====== Supplied records ======
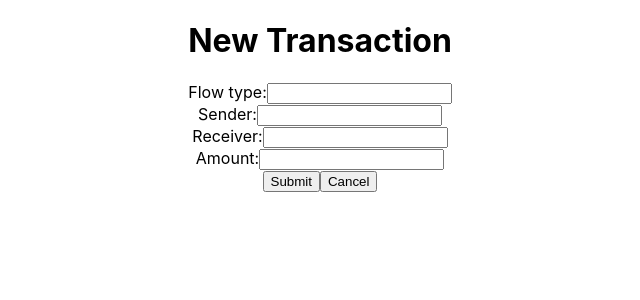
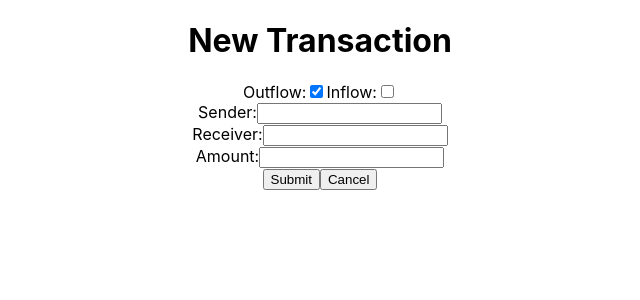
Before and after one commit to jiahui333/banking-insight-app, a React (Create React App) app in the folder front-end/: page /accounts/1/transactions/add in a window 1280 px wide. Shown: the top 300 px of the page, without its empty margins (320-960 px from the left). Built offline with nearby package versions, Linux system fonts and the light colour scheme.

Commit message:
Add checkbox for selecting inflow or outflow when adding a tran

```diff
--- a/front-end/src/transactions/AddTransactionPage.tsx
+++ b/front-end/src/transactions/AddTransactionPage.tsx
@@ -1,8 +1,6 @@
 import React, {useState} from "react";
 import axios from "axios";
 import {Link, useNavigate, useParams} from "react-router-dom";
-
-
 export default function AddTransactionPage() {
 
     const navigate = useNavigate();
@@ -16,18 +14,34 @@ export default function AddTransactionPage() {
         receiver: "",
         amount:""
         })
+    const [check, setCheck] = useState(false);
+    const [flowType, setFlowType] = useState("outflow");
 
     //destructure
     // const {flowType, sender, receiver, amount} = transaction;
 
     //spread operator
-    const onInputChange = (e: React.ChangeEvent<HTMLInputElement>) => {
+    function onInputChange (e: React.ChangeEvent<HTMLInputElement>) {
         setTransaction({...transaction,[e.target.name]:e.target.value})
     }
-    const onSubmitForm = async (e: React.FormEvent<HTMLFormElement>) => {
+    async function onSubmitForm (e: React.FormEvent<HTMLFormElement>) {
         e.preventDefault();
         await axios.post(`http://localhost:8080/accounts/${account_id}/transactions`, transaction)
         navigate(`/accounts/${account_id}/transactions`)
+    }
+
+// functions below can be factored into a check component
+    function handleCheckbox() {
+        setCheck(!check);
+    }
+    function checkOutflow() {
+        transaction.flowType = "outflow";
+        setFlowType("outflow");
+    }
+
+    function checkInflow() {
+        transaction.flowType = "inflow";
+        setFlowType("inflow");
     }
 
     return (
@@ -35,12 +49,19 @@ export default function AddTransactionPage() {
             <h1>New Transaction</h1>
             <form onSubmit={(e => onSubmitForm(e))}>
                 <label>
-                    Flow type:
+                    Outflow:
                     <input
-                        type="text"
-                        name="flowType"
-                        value={transaction.flowType}
-                        onChange={(e => onInputChange(e))}
+                        type="checkbox"
+                        checked={flowType == "outflow"}
+                        onChange={()=>{ checkOutflow(); handleCheckbox() }}
+                    />
+                </label>
+                <label>
+                    Inflow:
+                    <input
+                        type="checkbox"
+                        checked={flowType == "inflow"}
+                        onChange={()=>{ checkInflow(); handleCheckbox() }}
                     />
                 </label>
                 <br />
```
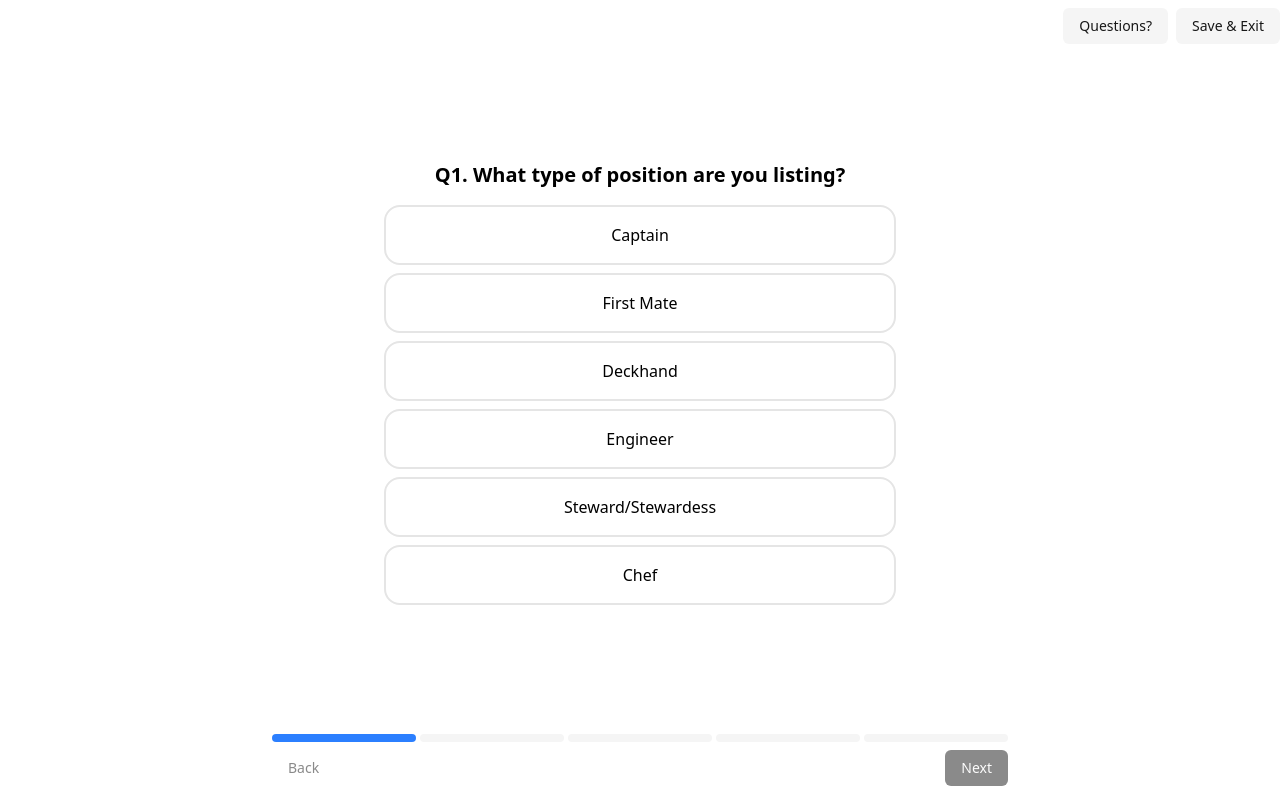
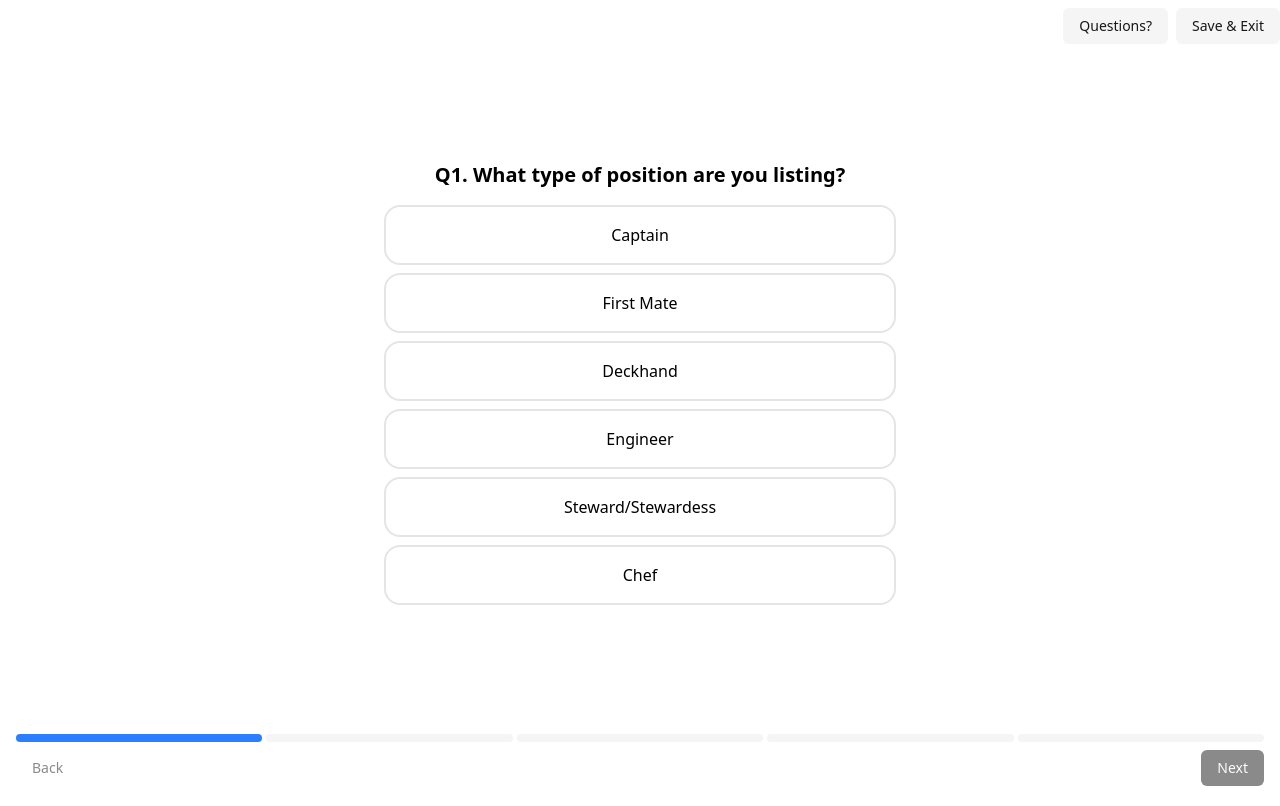
Before and after one commit to DariusLukasukas/sail-together, a React (Vite) app: page /add-listing/1 in a window 1280 px wide. Built offline with nearby package versions, Linux system fonts and the light colour scheme; no server answers.

Commit message:
Update layout for Header and AddListingWizard
Adjusted Header navigation to be centered using absolute positioning and updated the right-side container to use ml-auto for better alignment. Removed max-width constraint from AddListingWizard's sticky footer for improved layout flexibility.

```diff
--- a/src/components/Header.tsx
+++ b/src/components/Header.tsx
@@ -15,9 +15,7 @@ export default function Header() {
   return (
     <header className="bg-background sticky top-0 z-50 w-full py-2">
       <div className="flex flex-row items-center">
-        <div aria-hidden className="sr-only size-10" />
-
-        <nav aria-label="Primary" className="mx-auto">
+        <nav aria-label="Primary" className="absolute left-1/2 -translate-x-1/2">
           <ul className="flex list-none gap-0.5">
             {NAVIGATION.map(({ to, label, end }) => (
               <li key={to}>
@@ -39,7 +37,7 @@ export default function Header() {
           </ul>
         </nav>
 
-        <div className="flex items-center gap-4">
+        <div className="ml-auto flex items-center gap-4">
           <NavLink to={"/add-listing"}>
             <Button variant={"secondary"}>Add Listing</Button>
           </NavLink>
--- a/src/pages/add-listing/AddListingWizard.tsx
+++ b/src/pages/add-listing/AddListingWizard.tsx
@@ -164,7 +164,7 @@ export default function AddListingWizard() {
       </div>
 
       <div className="bg-background sticky bottom-0 w-full">
-        <div className="mx-auto flex max-w-3xl flex-col gap-2 px-4 py-3">
+        <div className="mx-auto flex flex-col gap-2 px-4 py-3">
           <div className="flex w-full items-center gap-1">
             {QUESTIONS.map((q, i) => {
               const answered = isAnswered(q, answers[q.id]);
```
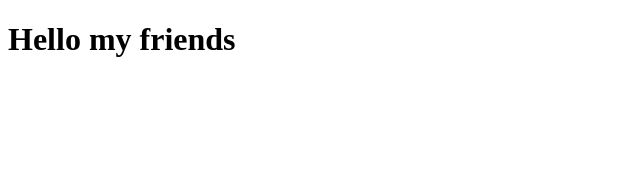
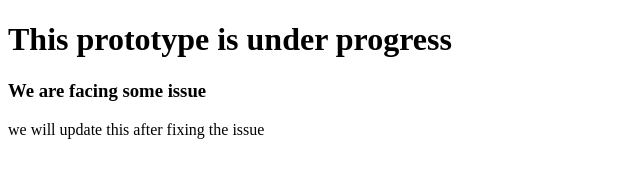
Before and after one commit to wish-b/SIH-UGV, a plain HTML site: page index.html in a window 1280 px wide. Shown: the whole page, without its empty margins (0-640 px from the left). Drawn offline with Linux system fonts and the light colour scheme.

Commit message:
facing issue

```diff
--- a/index.html
+++ b/index.html
@@ -6,6 +6,8 @@
     <title>Hello World</title>
 </head>
 <body>
-    <h1>Hello my friends</h1>
+    <h1>This prototype is under progress</h1>
+    <h3>We are facing some issue</h3>
+    <p>we will update this after fixing the issue</p>
 </body>
 </html>
```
======
What needs to be done
Copy each line of the data that contains the word "after", leaving the other lines out.

Answer box
Before and after one commit to jiahui333/banking-insight-app, a React (Create React App) app in the folder front-end/: page /accounts/1/transactions/add in a window 1280 px wide. Shown: the top 300 px of the page, without its empty margins (320-960 px from the left). Built offline with nearby package versions, Linux system fonts and the light colour scheme.
Before and after one commit to DariusLukasukas/sail-together, a React (Vite) app: page /add-listing/1 in a window 1280 px wide. Built offline with nearby package versions, Linux system fonts and the light colour scheme; no server answers.
Before and after one commit to wish-b/SIH-UGV, a plain HTML site: page index.html in a window 1280 px wide. Shown: the whole page, without its empty margins (0-640 px from the left). Drawn offline with Linux system fonts and the light colour scheme.
+    <p>we will update this after fixing the issue</p>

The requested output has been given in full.